Having faced the challenges of stuttering all my life, I can say emphatically that there have been times where I have gotten angry. I am sure my NSA teammates have all felt this way at some points in their journey of self-acceptance. I matured late in life, and learned many lessons the hard way. I'd lash out at the rest of the world every time I had a block, whenever I was passed over by a teacher in high school I'd bang my hand on the desk and say "But I want to be heard!," which often the end result would be a written reprimand and/or detention. It would get much worse though-when there were parent-teacher conferences, my parents would often come home and I'd have to hear something to the effect of "Steven doesn't know how to control himself."
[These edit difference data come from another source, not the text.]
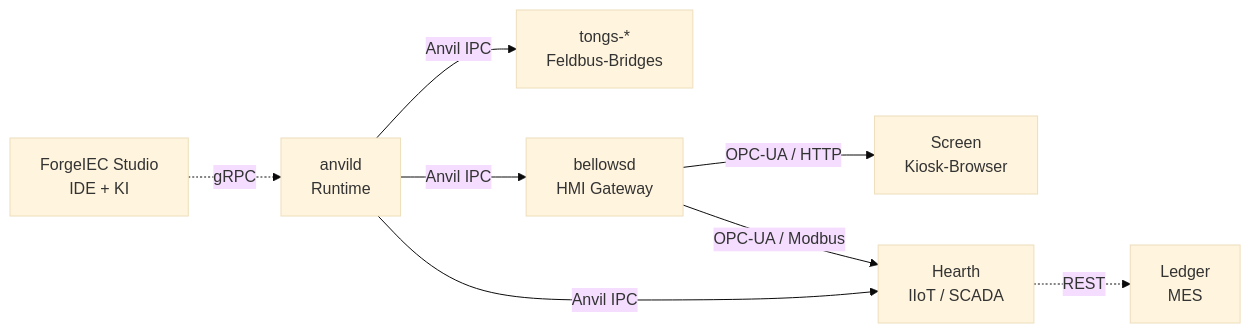
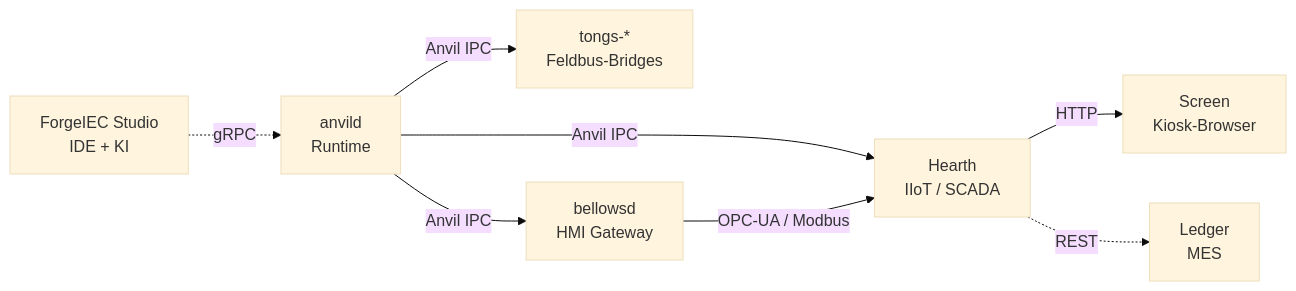
The diagram in content/de/plattform/_index.md (Beerlesklopfer/forgeiec-website), drawn with Mermaid (base theme) before and after one commit. The commit also changed 3 other files, not shown here.

First line of the commit message:
fix(plattform): Korrekte HMI-Renderer-Topologie — Hearth rendert, Screen zeigt nur an

````diff
--- a/content/de/plattform/_index.md
+++ b/content/de/plattform/_index.md
@@ -117,18 +117,18 @@
 ```mermaid
 flowchart LR
     Studio[ForgeIEC Studio<br/>IDE + KI]
     Anvild[anvild<br/>Runtime]
     Bridges["tongs-*<br/>Feldbus-Bridges"]
     Bellows[bellowsd<br/>HMI Gateway]
     Screen[Screen<br/>Kiosk-Browser]
     Hearth[Hearth<br/>IIoT / SCADA]
     Ledger[Ledger<br/>MES]
 
     Studio -.->|gRPC| Anvild
     Anvild -->|Anvil IPC| Bridges
     Anvild -->|Anvil IPC| Bellows
-    Bellows -->|OPC-UA / HTTP| Screen
     Anvild -->|Anvil IPC| Hearth
     Bellows -->|OPC-UA / Modbus| Hearth
+    Hearth -->|HTTP| Screen
     Hearth -.->|REST| Ledger
 ```
````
Anger often clouds our judgment and in an extreme, makes us say and do things to others we normally wouldn't do. But then there are those ultra-extreme situations, where someone can hate someone or something so much that the fabric of reasoning and rational thinking rips apart so easily-in essence, you become so desensitized that you don't care about anything anymore. You don't want to grow, you don't want to change, all you care about is feeding that anger until it consumes you. Then you don't recognize the person you've become...all you care about is making others feel the way you do. It's not fun at all. I know, I've been there. All my NSA teammates have felt the razor-sharp piercings of teasing, bullying, isolation from all they know. I often think back to the song "Iris" by the Goo Goo Dolls, from the movie "Ciy of Angels." There's one line that stands out that goes "I don't want the world to see me, because I don't think that they'd understand. When everything is made to be broken, I just want you to know who I am."
Yet despite the image that being angry carries a negative vibe, the truth is in many situations, if you apply the right type of positive thinking, and give that anger a voice and a purpose to help others, you can develop into a better teammate. Friday I was watching Oprah Winfrey briefly, and she was talking with John Walsh. Walsh, for many years, was the creator and host of "America's Most Wanted" on FOX-TV. He suffered through a tragedy no one should have to bear: his son, Adam, was kidnapped and eventually decapitated. For a long time, he struggled to identify the killer and after confirming his suspicions on who it was, Walsh gave his anger a voice: founding the Adam Walsh Child Resource Center, which merged with the National Center for Missing and Exploited Children. His work on TV has led to 1,000 criminals being arrested and removed from today's streets.
When I found out that I stuttered, I was angry in many ways. I was angry that I felt "shunned," and unable to enjoy social activities that many of us take for granted. But now more than ever, I have to say I am lucky I stutter. I learned how to take my anger and make it the best positive force in my life. I have the greatest teammates in the world who I love more than life itself. And there's the National Stuttering Association....which always has my heart.
My name is Steven Kaufman and I am a person who stutters. Until next time, stand up and be counted. Make your voice heard.